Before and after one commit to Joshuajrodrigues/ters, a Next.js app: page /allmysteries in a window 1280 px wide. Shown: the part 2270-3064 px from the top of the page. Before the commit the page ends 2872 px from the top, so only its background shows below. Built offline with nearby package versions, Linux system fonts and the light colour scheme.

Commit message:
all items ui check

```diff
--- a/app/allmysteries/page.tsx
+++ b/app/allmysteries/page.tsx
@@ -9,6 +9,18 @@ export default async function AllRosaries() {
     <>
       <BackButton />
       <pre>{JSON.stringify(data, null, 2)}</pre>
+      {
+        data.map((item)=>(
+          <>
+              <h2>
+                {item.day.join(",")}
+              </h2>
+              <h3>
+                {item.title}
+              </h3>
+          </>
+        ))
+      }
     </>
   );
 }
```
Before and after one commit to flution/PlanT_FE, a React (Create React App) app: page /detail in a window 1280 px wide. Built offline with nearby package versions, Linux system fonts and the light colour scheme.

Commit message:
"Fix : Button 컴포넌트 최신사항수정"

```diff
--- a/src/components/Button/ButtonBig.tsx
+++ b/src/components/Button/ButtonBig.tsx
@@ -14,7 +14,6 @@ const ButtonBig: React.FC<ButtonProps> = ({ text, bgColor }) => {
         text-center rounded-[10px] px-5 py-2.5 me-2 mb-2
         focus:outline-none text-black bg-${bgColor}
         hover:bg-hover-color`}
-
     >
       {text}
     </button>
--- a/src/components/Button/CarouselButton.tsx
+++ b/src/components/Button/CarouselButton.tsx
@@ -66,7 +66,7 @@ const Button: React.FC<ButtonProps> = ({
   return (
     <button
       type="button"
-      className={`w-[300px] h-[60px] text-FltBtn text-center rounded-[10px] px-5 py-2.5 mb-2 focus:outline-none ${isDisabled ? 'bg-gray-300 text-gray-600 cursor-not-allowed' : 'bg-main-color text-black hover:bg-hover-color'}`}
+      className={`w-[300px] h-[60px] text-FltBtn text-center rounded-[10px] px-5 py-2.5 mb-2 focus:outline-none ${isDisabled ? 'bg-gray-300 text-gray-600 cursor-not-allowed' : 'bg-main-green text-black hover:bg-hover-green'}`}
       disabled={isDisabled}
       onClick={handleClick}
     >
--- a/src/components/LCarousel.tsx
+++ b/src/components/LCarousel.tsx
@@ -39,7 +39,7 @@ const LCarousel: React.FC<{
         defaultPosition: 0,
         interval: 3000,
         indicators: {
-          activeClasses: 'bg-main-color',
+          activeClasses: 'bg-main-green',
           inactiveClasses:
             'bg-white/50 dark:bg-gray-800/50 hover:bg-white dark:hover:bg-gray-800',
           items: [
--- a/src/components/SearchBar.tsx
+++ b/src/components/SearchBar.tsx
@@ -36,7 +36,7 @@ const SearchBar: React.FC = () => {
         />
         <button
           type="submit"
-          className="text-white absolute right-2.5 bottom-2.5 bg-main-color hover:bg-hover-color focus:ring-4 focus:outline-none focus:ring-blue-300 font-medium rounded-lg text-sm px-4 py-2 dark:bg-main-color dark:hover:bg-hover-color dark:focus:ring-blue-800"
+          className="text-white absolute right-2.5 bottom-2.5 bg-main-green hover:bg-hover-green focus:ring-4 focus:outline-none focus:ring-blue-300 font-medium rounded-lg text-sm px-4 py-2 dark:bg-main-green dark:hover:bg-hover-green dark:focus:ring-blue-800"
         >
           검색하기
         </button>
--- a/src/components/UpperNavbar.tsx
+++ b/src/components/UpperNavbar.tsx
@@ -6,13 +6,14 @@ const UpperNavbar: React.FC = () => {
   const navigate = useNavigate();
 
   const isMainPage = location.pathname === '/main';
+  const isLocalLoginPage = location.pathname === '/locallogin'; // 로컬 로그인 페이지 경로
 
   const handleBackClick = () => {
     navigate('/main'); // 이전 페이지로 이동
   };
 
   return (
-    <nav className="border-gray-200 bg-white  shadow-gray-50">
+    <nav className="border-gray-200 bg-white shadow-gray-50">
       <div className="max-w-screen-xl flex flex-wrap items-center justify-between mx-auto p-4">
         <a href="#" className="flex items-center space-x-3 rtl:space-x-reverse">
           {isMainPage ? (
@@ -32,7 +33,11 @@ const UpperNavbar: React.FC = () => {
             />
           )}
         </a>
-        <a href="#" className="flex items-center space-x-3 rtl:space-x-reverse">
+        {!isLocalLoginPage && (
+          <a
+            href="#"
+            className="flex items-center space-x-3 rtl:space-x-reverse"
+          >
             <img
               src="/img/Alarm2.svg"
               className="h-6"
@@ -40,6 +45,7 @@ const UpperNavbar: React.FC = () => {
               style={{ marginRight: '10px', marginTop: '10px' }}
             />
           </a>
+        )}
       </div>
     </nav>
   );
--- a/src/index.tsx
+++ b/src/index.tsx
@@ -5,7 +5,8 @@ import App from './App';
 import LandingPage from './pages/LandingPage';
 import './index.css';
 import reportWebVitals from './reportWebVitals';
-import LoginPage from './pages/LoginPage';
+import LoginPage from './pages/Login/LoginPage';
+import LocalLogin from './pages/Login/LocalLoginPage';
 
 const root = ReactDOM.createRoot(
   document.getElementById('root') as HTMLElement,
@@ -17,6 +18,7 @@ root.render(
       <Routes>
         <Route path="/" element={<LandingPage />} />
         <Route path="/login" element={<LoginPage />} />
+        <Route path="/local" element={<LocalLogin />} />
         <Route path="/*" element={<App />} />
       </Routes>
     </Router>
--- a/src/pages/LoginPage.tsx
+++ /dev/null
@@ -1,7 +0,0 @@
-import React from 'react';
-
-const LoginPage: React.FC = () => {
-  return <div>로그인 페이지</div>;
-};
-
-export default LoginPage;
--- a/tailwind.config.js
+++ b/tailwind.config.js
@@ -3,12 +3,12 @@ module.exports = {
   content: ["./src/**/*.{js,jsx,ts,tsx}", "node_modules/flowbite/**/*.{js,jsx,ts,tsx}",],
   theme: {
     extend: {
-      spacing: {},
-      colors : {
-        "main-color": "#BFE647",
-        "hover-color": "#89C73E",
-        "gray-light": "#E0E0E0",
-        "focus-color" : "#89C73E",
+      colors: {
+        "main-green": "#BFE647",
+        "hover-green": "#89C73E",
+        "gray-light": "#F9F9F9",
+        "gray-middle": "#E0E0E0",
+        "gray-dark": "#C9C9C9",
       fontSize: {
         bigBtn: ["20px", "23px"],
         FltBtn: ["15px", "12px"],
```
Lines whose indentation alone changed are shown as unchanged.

Exercise description
Would you state how many lines of the data above hold the string "items"? Reply with the number alone.

Answer below
6